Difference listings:
_ _ _
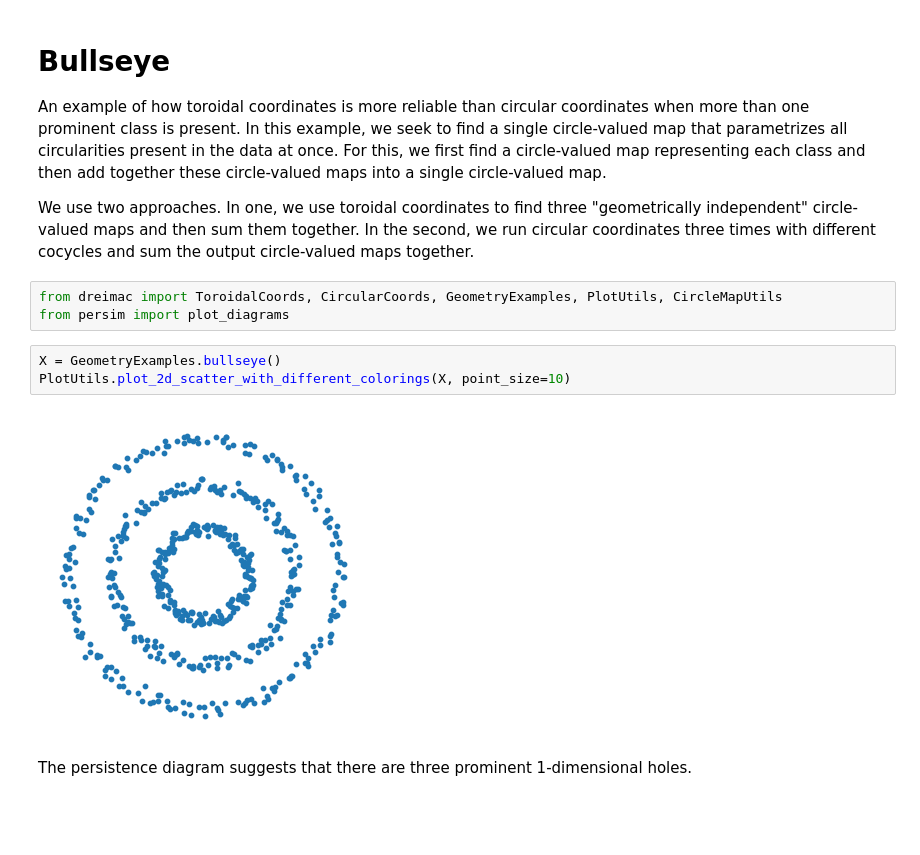
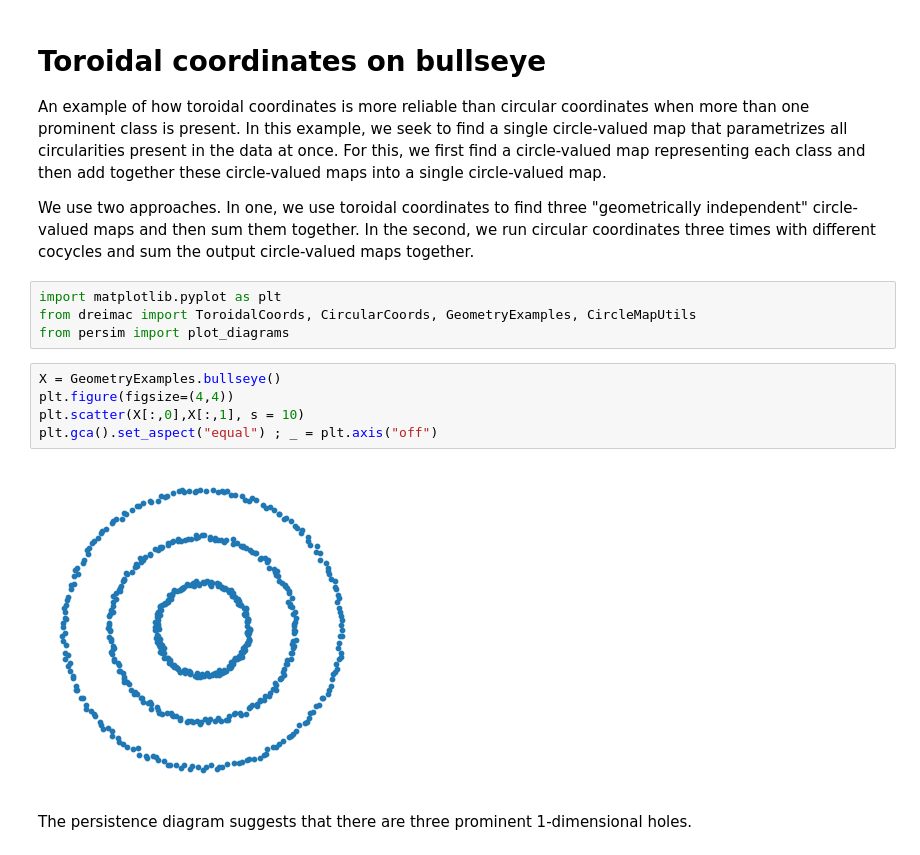
Before and after one commit to scikit-tda/DREiMac, a Jupyter notebook: notebooks/bullseye.ipynb, the cells around one changed output. Saved outputs shown, nothing was run; the diff lists cells and outputs as text; blank space fills up the shorter version.

```diff
--- a/notebooks/bullseye.ipynb
+++ b/notebooks/bullseye.ipynb
@@ -1,17 +1,20 @@
 # %% [markdown]
-# Bullseye
+# Toroidal coordinates on bullseye
 
 An example of how toroidal coordinates is more reliable than circular coordinates when more than one prominent class is present. In this example, we seek to find a single circle-valued map that parametrizes all circularities present in the data at once. For this, we first find a circle-valued map representing each class and then add together these circle-valued maps into a single circle-valued map.
 
 We use two approaches. In one, we use toroidal coordinates to find three "geometrically independent" circle-valued maps and then sum them together. In the second, we run circular coordinates three times with different cocycles and sum the output circle-valued maps together.
 # %%
-from dreimac import ToroidalCoords, CircularCoords, GeometryExamples, PlotUtils, CircleMapUtils
+import matplotlib.pyplot as plt
+from dreimac import ToroidalCoords, CircularCoords, GeometryExamples, CircleMapUtils
 from persim import plot_diagrams
-# %%
-X = GeometryExamples.bullseye()
-PlotUtils.plot_2d_scatter_with_different_colorings(X, point_size=10)
-# %% [output]
-[figure, removed]
+# %%
+X = GeometryExamples.bullseye()
+plt.figure(figsize=(4,4))
+plt.scatter(X[:,0],X[:,1], s = 10)
+plt.gca().set_aspect("equal") ; _ = plt.axis("off")
+# %% [output]
+[figure, added]
 # %% [markdown]
 The persistence diagram suggests that there are three prominent 1-dimensional holes.
 # %%
```
Also changed, not shown: parts of 12 cells of this notebook, 15 other files.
_ _ _
WORK REQUEST: What is needed is a copy of every line above in which "that" appears.

WRITTEN RESPONSE:
 An example of how toroidal coordinates is more reliable than circular coordinates when more than one prominent class is present. In this example, we seek to find a single circle-valued map that parametrizes all circularities present in the data at once. For this, we first find a circle-valued map representing each class and then add together these circle-valued maps into a single circle-valued map.
 The persistence diagram suggests that there are three prominent 1-dimensional holes.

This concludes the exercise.